■ **Task item**
Copy every line of the records that includes the word "scatter".

━━━ Data for processing ━━━

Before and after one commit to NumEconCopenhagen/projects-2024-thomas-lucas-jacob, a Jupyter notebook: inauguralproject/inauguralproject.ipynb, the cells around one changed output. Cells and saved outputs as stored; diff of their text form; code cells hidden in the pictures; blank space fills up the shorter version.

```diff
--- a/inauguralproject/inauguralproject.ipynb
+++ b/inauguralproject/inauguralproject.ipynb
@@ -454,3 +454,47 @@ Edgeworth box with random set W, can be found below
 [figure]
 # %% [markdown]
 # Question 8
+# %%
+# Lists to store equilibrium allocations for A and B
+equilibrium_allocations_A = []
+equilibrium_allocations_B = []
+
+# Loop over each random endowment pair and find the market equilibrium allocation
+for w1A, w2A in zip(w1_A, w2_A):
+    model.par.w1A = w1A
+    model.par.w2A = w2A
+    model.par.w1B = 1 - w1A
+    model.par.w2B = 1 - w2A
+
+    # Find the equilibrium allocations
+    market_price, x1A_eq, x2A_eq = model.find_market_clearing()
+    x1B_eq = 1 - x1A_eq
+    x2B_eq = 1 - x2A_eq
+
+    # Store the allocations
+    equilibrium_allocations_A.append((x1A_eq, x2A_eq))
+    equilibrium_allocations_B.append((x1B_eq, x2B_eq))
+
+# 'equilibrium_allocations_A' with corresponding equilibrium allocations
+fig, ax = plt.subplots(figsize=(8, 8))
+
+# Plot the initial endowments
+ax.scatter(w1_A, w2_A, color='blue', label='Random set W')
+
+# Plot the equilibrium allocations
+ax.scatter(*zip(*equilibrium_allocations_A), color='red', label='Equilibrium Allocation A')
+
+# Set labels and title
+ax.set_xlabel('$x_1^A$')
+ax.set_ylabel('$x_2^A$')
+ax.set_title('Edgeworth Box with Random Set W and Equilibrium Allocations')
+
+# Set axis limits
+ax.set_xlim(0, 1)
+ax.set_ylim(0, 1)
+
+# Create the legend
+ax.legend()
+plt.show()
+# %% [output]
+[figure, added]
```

━━━

■ **Answer box**
+ax.scatter(w1_A, w2_A, color='blue', label='Random set W')
+ax.scatter(*zip(*equilibrium_allocations_A), color='red', label='Equilibrium Allocation A')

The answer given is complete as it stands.